There are literally hundreds of mutated genes associated with autism spectrum disorder (ASD), researchers from the Seaver Autism Center at Icahn School of Medicine at Mount Sinai reported in the journal Neuron.
The scientists explained that genomic technology has completely transformed gene discovery and the understanding of autism. A technology called HTS (high-throughput sequencing) has discovered many new genes that are associated with ASD.
Joseph D. Buxbaum, PhD., wrote:
“These new discoveries using HTS confirm that the genetic origins of autism are far more complex than previously believed.”
With HTS, scientists can obtain the sequence of all 22,000 human genes and the whole human genome in just one experiment, allowing them to rapidly observe a person’s genetic makeup. Being able to do all this in one go makes it much easier for genetic testing and gene discovery.

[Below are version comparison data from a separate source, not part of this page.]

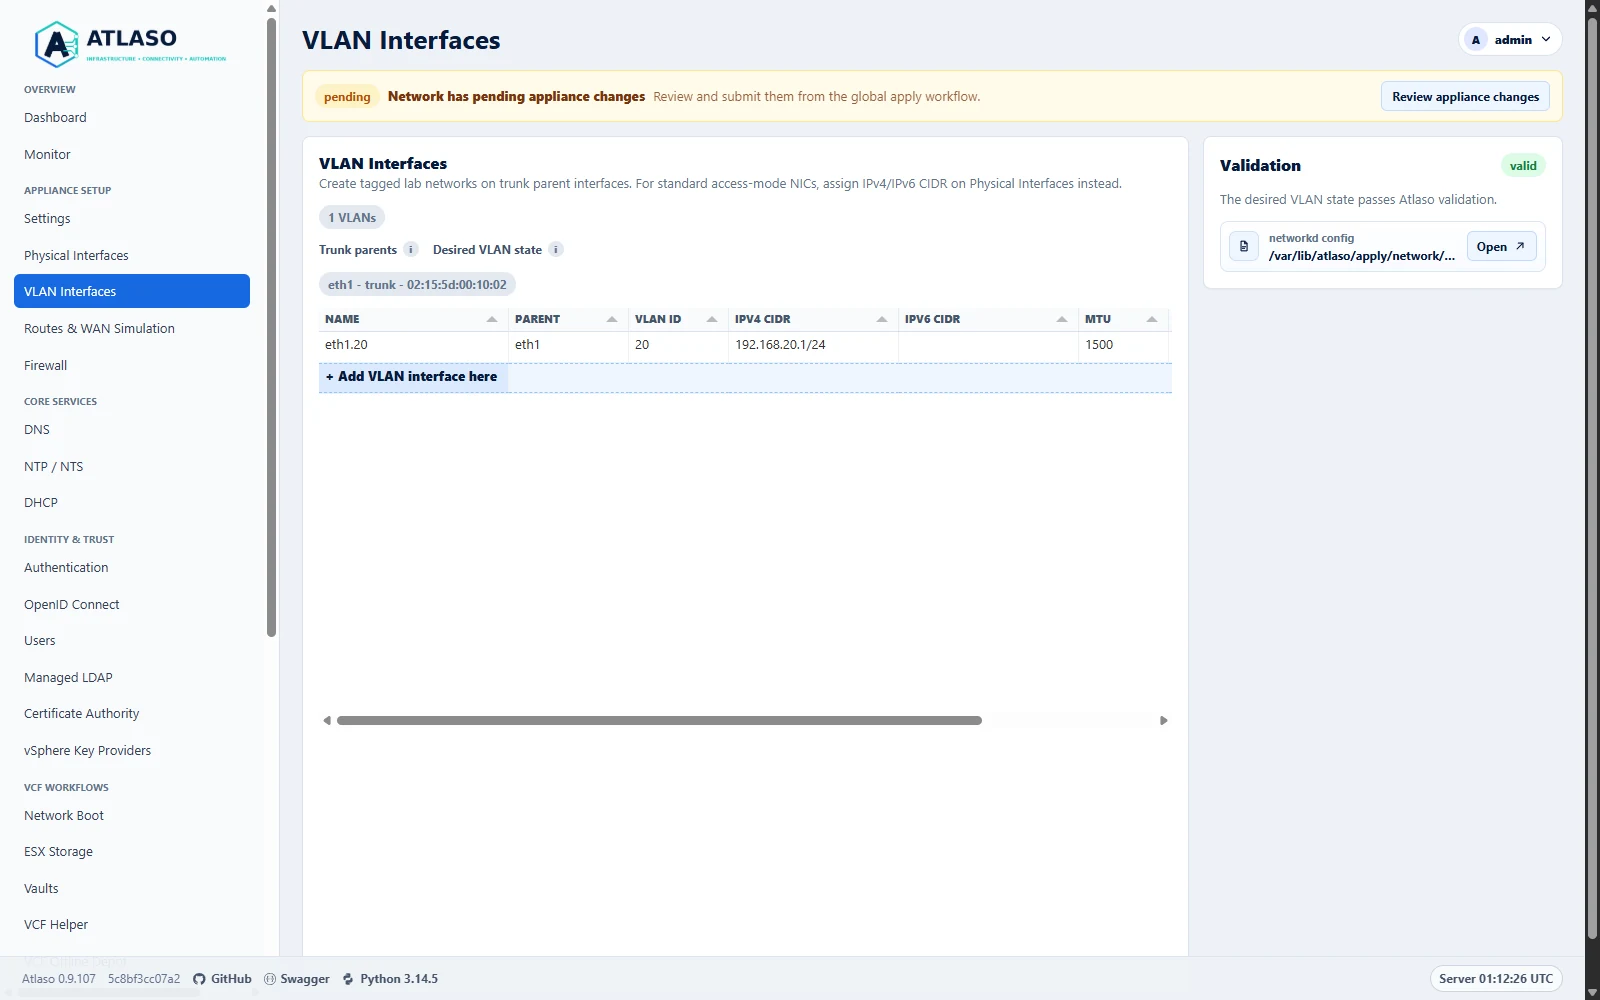
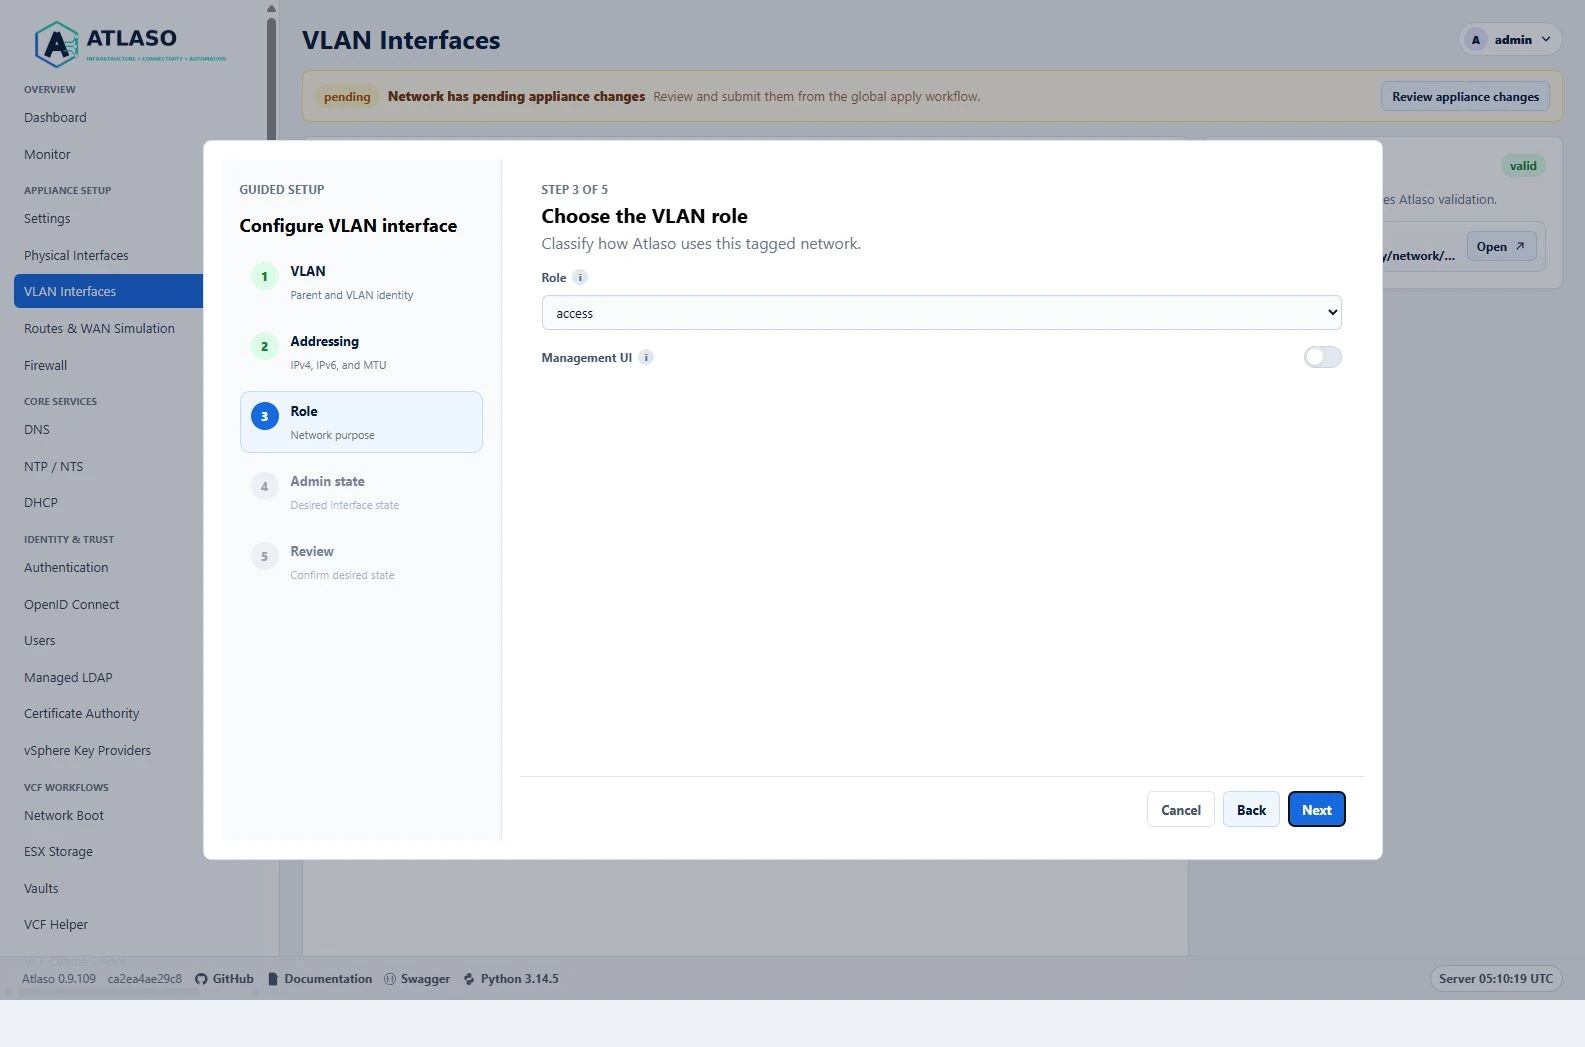
Update VLAN wizard for current main

diff --git a/tests/test_ui.py b/tests/test_ui.py
@@ -14562,6 +14562,7 @@ def test_vlan_interface_create_edit_delete_and_apply(client):
         "mtu": 1600,
         "role": "storage",
         "enabled": True,
+        "access_management_ui_enabled": False,
         "parent_missing": False,
     }
 
@@ -14893,6 +14894,45 @@ def test_vlan_interface_wizard_supports_ipv6_only_disabled_creation_and_duplicat
     )
     assert duplicate.status_code == 409
     assert duplicate.json() == {"detail": "VLAN eth1.81 already exists."}
+
+
+def test_vlan_interface_wizard_saves_management_ui_state_only_for_access_role(client):
+    """Verify management UI exposure is reviewed with the complete VLAN record.
+
+    Args:
+        client: Authenticated UI test client fixture.
+    """
+    login(client)
+    page = client.get("/vlan-interfaces")
+    csrf = page.text.split('name="csrf" value="', 1)[1].split('"', 1)[0]
+    data = {
+        "parent_interface": "eth1",
+        "vlan_id": "83",
+        "ip_cidr": "192.168.83.1/24",
+        "ipv6_cidr": "",
+        "mtu": "1500",
+        "role": "access",
+        "access_management_ui_enabled": "on",
+        "enabled": "on",
+        "csrf": csrf,
+    }
+    created = client.post(
+        "/vlan-interfaces",
+        data=data,
+        headers={"X-Atlaso-Grid": "1", "Accept": "application/json"},
+    )
+    assert created.status_code == 200
+    assert created.json()["vlan"]["access_management_ui_enabled"] is True
+
+    rejected = client.post(
+        f"/vlan-interfaces/{created.json()['vlan']['id']}/edit",
+        data={**data, "role": "storage"},
+        headers={"X-Atlaso-Grid": "1", "Accept": "application/json"},
+    )
+    assert rejected.status_code == 422
+    assert rejected.json() == {
+        "detail": "Management UI exposure is available only for an access-role VLAN."
+    }
 
 
 def test_vlan_interface_wizard_respects_read_only_permissions(client):

diff --git a/docs/operate/networking.md b/docs/operate/networking.md
@@ -114,12 +114,12 @@ These captures show responsive layouts and useful operational states referenced 
 
 ### VLAN interfaces
 
-![Atlaso VLAN Interfaces page showing the access VLAN management UI option.](../assets/screenshots/vlan-interfaces-clean-desktop.webp)
+![Atlaso VLAN Interfaces add wizard Role step with the Management UI switch.](../assets/screenshots/vlan-interfaces-clean-desktop.webp)
 
-*Figure: VLAN Interfaces showing optional access management UI exposure in the verified appliance desktop state.*
+*Figure: VLAN Interfaces shared Role step showing access management UI desired state in the verified appliance desktop state.*
 
-![Responsive Atlaso VLAN Interfaces page showing the access VLAN management UI option.](../assets/screenshots/vlan-interfaces-clean-responsive.webp)
+![Atlaso VLAN Interfaces page in the clean-appliance responsive viewport.](../assets/screenshots/vlan-interfaces-clean-responsive.webp)
 
-*Figure: VLAN Interfaces management UI option in the verified appliance responsive state.*
+*Figure: VLAN Interfaces in the verified clean-appliance responsive state.*
 
 <!-- END GENERATED ADDITIONAL SCREENSHOTS -->

diff --git a/docs/reference/interface-gallery.md b/docs/reference/interface-gallery.md
@@ -567,13 +567,13 @@ Figure: VCF Private Registry in the verified clean-appliance responsive state.
 
 Route: `/ui/management/vlan-interfaces`
 
-![Atlaso VLAN Interfaces wizard-backed grid showing access management UI desired state.](../assets/screenshots/vlan-interfaces-clean-desktop.webp)
+![Atlaso VLAN Interfaces add wizard Role step with the Management UI switch.](../assets/screenshots/vlan-interfaces-clean-desktop.webp)
 
-Figure: VLAN Interfaces read-only grid and add wizard in the verified appliance desktop state.
+Figure: VLAN Interfaces shared Role step showing access management UI desired state in the verified appliance desktop state.
 
-![Responsive Atlaso VLAN Interfaces wizard showing access management UI desired state.](../assets/screenshots/vlan-interfaces-clean-responsive.webp)
+![Atlaso VLAN Interfaces page in the clean-appliance responsive viewport.](../assets/screenshots/vlan-interfaces-clean-responsive.webp)
 
-Figure: VLAN Interfaces shared add wizard in the verified appliance responsive state.
+Figure: VLAN Interfaces in the verified clean-appliance responsive state.
 
 ## Vsphere Key Providers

“HTS shows us that there are not just a few mutations, but potentially hundreds of mutations that are linked to autism. By identifying the many genetic roots of this disorder, we can better understand its biology, which in turn will allow us to develop more tailored treatments for individuals. It is a transformative time for genetic research in autism.”
The following breakthroughs have been achieved thanks to HTS:
- People with an ASD do not share similar gene mutations. Buxbaum describes the “staggering degree of genetic heterogeneity in autism”.
- A growing number of specific genes and chromosomal intervals that confer risk have been identified
- How mutations that developed in the sperm or ovaries of the parents were passed onto children, and their important emerging role in autism
- The specific locations of genes on a chromosome (gene loci) which are associated with autism that overlap other syndromes and illnesses, such as epilepsy and cognitive ability have been identified. Researchers from Duke University Medical Center and Rockefeller University reported in the journal Nature a link between fragile X protein and almost 100 genes involved in autism.
They have already identified from 50 to 100 specific genes and 20 to 40 chromosomal loci conferring ASD risk, Dr. Buxbaum estimates.
Their first studies covered 1,000 families. The scientists predict that there must be several hundred undiscovered genes which are linked to autism. This sudden increase in discoveries of autism-related genes revealed by HTS marks a coming of age for this kind of technology, the authors wrote.
Future HTS processes should focus on either:
- WES – Whole Exome Sequencing. The exome is formed by exons. Exons are the coding portions of genes that are expressed to provide the genetic blueprint that is used when proteins and other function gene products are synthesized. The human genome consists of approximately 180,000 exons, which make up roughly 1% of the total genome.
- WGS – Whole Genome Sequencing
The authors make a special mention of the work carried out by the Autism Sequencing Consortium (ASC) in its gene discovery process. With WES technology they discovered six de novo mutations in patients with ASD: KATNAL2, CHD8, GRIN2B, POGZ, DYRK1A and SCN2A. Future treatment may well target these six genes.
Some of the discoveries were achieved rapidly because the Consortium consists of 25 groups around the globe; they combine their information and share it before publishing. They were thus able to carry out four large studies on 1,000 families.
In order to speed up gene discoveries, the authors say that more than the current 8,000 to 10,000 families available to the Consortium to study are needed.
The authors added “Also needed for the future is increased collaboration among research teams and the integration of autism studies with studies of other psychiatric disorders. In addition, high-capacity supercomputers are needed to analyze the data. The ASC was designed to address these issues, and Mount Sinai has created Minerva, one of the largest academic supercomputers in the world, to help with these goals.”
ASD is a disorder of neural development which causes considerable challenges in social and communication, as well as language delays. It affects approximately 1 in every 88 children in the USA, says the CDC (Centers for Disease Control and Prevention).
Autism has no cure. Some scientists are looking into possible environmental causes of the disorder.
Modern technology has helped researchers realize that the key causes of autism are gene mutations. The authors emphasize that in order to find effective treatments for ASD, new related genes need to be discovered.
Written by Christian Nordqvist